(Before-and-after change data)
○ ○ ○ ○ ○ ○ ○
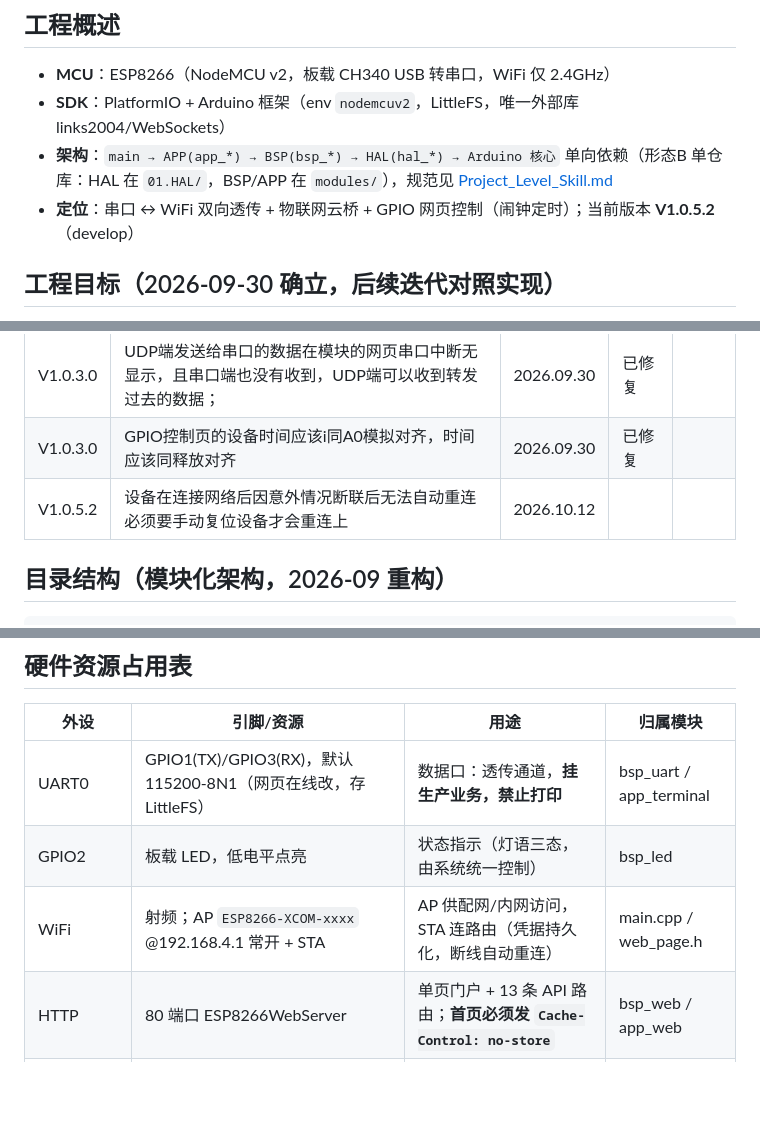
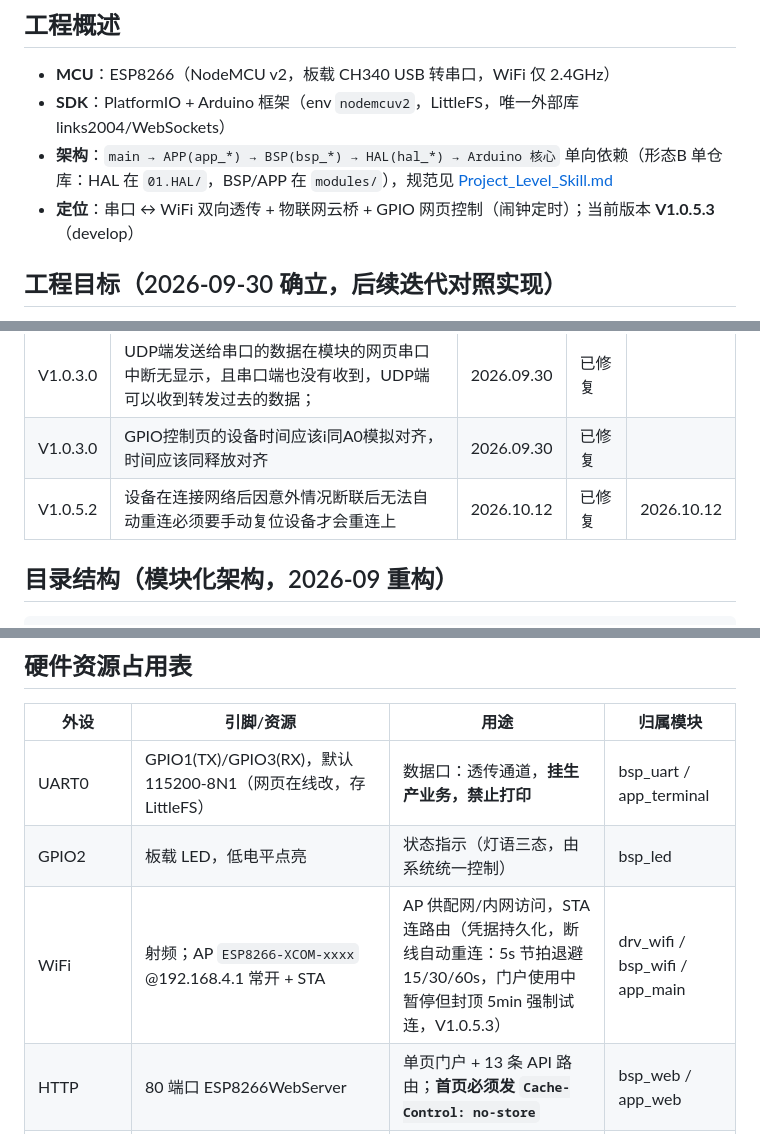
Before and after one commit to YYM642443594/KnowledgeBase, a Markdown page: ESP-8266/Readme.md, 3 parts joined by grey strips. GitHub-like rendering; blank space fills up the shorter version.

Commit message:
【修复】ESP8266-XCOM V1.0.5.3 WiFi断联不自动重连: 根因/修复/实测入档, bug表置已修复

```diff
--- a/ESP-8266/Readme.md
+++ b/ESP-8266/Readme.md
@@ -7,7 +7,7 @@
 - **MCU**：ESP8266（NodeMCU v2，板载 CH340 USB 转串口，WiFi 仅 2.4GHz）
 - **SDK**：PlatformIO + Arduino 框架（env `nodemcuv2`，LittleFS，唯一外部库 links2004/WebSockets）
 - **架构**：`main → APP(app_*) → BSP(bsp_*) → HAL(hal_*) → Arduino 核心` 单向依赖（形态B 单仓库：HAL 在 `01.HAL/`，BSP/APP 在 `modules/`），规范见 [Project_Level_Skill.md](Project_Level_Skill.md)
-- **定位**：串口 ↔ WiFi 双向透传 + 物联网云桥 + GPIO 网页控制（闹钟定时）；当前版本 **V1.0.5.2**（develop）
+- **定位**：串口 ↔ WiFi 双向透传 + 物联网云桥 + GPIO 网页控制（闹钟定时）；当前版本 **V1.0.5.3**（develop）
 
 
 
@@ -49,7 +49,7 @@
 | :------: | ------------------------------------------------------------ | ---------- | -------- | -------- |
 | V1.0.3.0 | UDP端发送给串口的数据在模块的网页串口中断无显示，且串口端也没有收到，UDP端可以收到转发过去的数据； | 2026.09.30 | 已修复   |          |
 | V1.0.3.0 | GPIO控制页的设备时间应该i同A0模拟对齐，时间应该同释放对齐    | 2026.09.30 | 已修复   |          |
-| V1.0.5.2 | 设备在连接网络后因意外情况断联后无法自动重连必须要手动复位设备才会重连上 | 2026.10.12 |          |          |
+| V1.0.5.2 | 设备在连接网络后因意外情况断联后无法自动重连必须要手动复位设备才会重连上 | 2026.10.12 | 已修复   | 2026.10.12 |
 
 
 
@@ -80,7 +80,7 @@ Project_Level_Skill.md   ← 工程架构规范（层级命名/注释/提交约
 |------|-----------|------|----------|
 | UART0 | GPIO1(TX)/GPIO3(RX)，默认 115200-8N1（网页在线改，存 LittleFS） | 数据口：透传通道，**挂生产业务，禁止打印** | bsp_uart / app_terminal |
 | GPIO2 | 板载 LED，低电平点亮 | 状态指示（灯语三态，由系统统一控制） | bsp_led |
-| WiFi | 射频；AP `ESP8266-XCOM-xxxx` @192.168.4.1 常开 + STA | AP 供配网/内网访问，STA 连路由（凭据持久化，断线自动重连） | main.cpp / web_page.h |
+| WiFi | 射频；AP `ESP8266-XCOM-xxxx` @192.168.4.1 常开 + STA | AP 供配网/内网访问，STA 连路由（凭据持久化，断线自动重连：5s 节拍退避 15/30/60s，门户使用中暂停但封顶 5min 强制试连，V1.0.5.3） | drv_wifi / bsp_wifi / app_main |
 | HTTP | 80 端口 ESP8266WebServer | 单页门户 + 13 条 API 路由；**首页必须发 `Cache-Control: no-store`** | bsp_web / app_web |
 | WebSocket | 81 端口 WebSocketsServer | 网页串口终端二进制通道（串口数据广播 / 网页下发） | app_terminal |
 | LittleFS | `/config.txt`（key=value 全部配置） | 配网/串口/转发/云平台/GPIO电平/PWM/闹钟/芯片绑定持久化，事务式原子保存（临时文件+rename） | drv_storage / app_config |
```
Also changed, not shown: other parts of ESP-8266/Readme.md (+2 -0 lines), ESP-8266/Version_History.md (+1 -0 lines).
○ ○ ○ ○ ○ ○ ○
* [Work item]:
Set down the data above word for word, leaving every picture out.

* [Result for this task]:
Before and after one commit to YYM642443594/KnowledgeBase, a Markdown page: ESP-8266/Readme.md, 3 parts joined by grey strips. GitHub-like rendering; blank space fills up the shorter version.

Commit message:
【修复】ESP8266-XCOM V1.0.5.3 WiFi断联不自动重连: 根因/修复/实测入档, bug表置已修复

```diff
--- a/ESP-8266/Readme.md
+++ b/ESP-8266/Readme.md
@@ -7,7 +7,7 @@
 - **MCU**：ESP8266（NodeMCU v2，板载 CH340 USB 转串口，WiFi 仅 2.4GHz）
 - **SDK**：PlatformIO + Arduino 框架（env `nodemcuv2`，LittleFS，唯一外部库 links2004/WebSockets）
 - **架构**：`main → APP(app_*) → BSP(bsp_*) → HAL(hal_*) → Arduino 核心` 单向依赖（形态B 单仓库：HAL 在 `01.HAL/`，BSP/APP 在 `modules/`），规范见 [Project_Level_Skill.md](Project_Level_Skill.md)
-- **定位**：串口 ↔ WiFi 双向透传 + 物联网云桥 + GPIO 网页控制（闹钟定时）；当前版本 **V1.0.5.2**（develop）
+- **定位**：串口 ↔ WiFi 双向透传 + 物联网云桥 + GPIO 网页控制（闹钟定时）；当前版本 **V1.0.5.3**（develop）
 
 
 
@@ -49,7 +49,7 @@
 | :------: | ------------------------------------------------------------ | ---------- | -------- | -------- |
 | V1.0.3.0 | UDP端发送给串口的数据在模块的网页串口中断无显示，且串口端也没有收到，UDP端可以收到转发过去的数据； | 2026.09.30 | 已修复   |          |
 | V1.0.3.0 | GPIO控制页的设备时间应该i同A0模拟对齐，时间应该同释放对齐    | 2026.09.30 | 已修复   |          |
-| V1.0.5.2 | 设备在连接网络后因意外情况断联后无法自动重连必须要手动复位设备才会重连上 | 2026.10.12 |          |          |
+| V1.0.5.2 | 设备在连接网络后因意外情况断联后无法自动重连必须要手动复位设备才会重连上 | 2026.10.12 | 已修复   | 2026.10.12 |
 
 
 
@@ -80,7 +80,7 @@ Project_Level_Skill.md   ← 工程架构规范（层级命名/注释/提交约
 |------|-----------|------|----------|
 | UART0 | GPIO1(TX)/GPIO3(RX)，默认 115200-8N1（网页在线改，存 LittleFS） | 数据口：透传通道，**挂生产业务，禁止打印** | bsp_uart / app_terminal |
 | GPIO2 | 板载 LED，低电平点亮 | 状态指示（灯语三态，由系统统一控制） | bsp_led |
-| WiFi | 射频；AP `ESP8266-XCOM-xxxx` @192.168.4.1 常开 + STA | AP 供配网/内网访问，STA 连路由（凭据持久化，断线自动重连） | main.cpp / web_page.h |
+| WiFi | 射频；AP `ESP8266-XCOM-xxxx` @192.168.4.1 常开 + STA | AP 供配网/内网访问，STA 连路由（凭据持久化，断线自动重连：5s 节拍退避 15/30/60s，门户使用中暂停但封顶 5min 强制试连，V1.0.5.3） | drv_wifi / bsp_wifi / app_main |
 | HTTP | 80 端口 ESP8266WebServer | 单页门户 + 13 条 API 路由；**首页必须发 `Cache-Control: no-store`** | bsp_web / app_web |
 | WebSocket | 81 端口 WebSocketsServer | 网页串口终端二进制通道（串口数据广播 / 网页下发） | app_terminal |
 | LittleFS | `/config.txt`（key=value 全部配置） | 配网/串口/转发/云平台/GPIO电平/PWM/闹钟/芯片绑定持久化，事务式原子保存（临时文件+rename） | drv_storage / app_config |
```
Also changed, not shown: other parts of ESP-8266/Readme.md (+2 -0 lines), ESP-8266/Version_History.md (+1 -0 lines).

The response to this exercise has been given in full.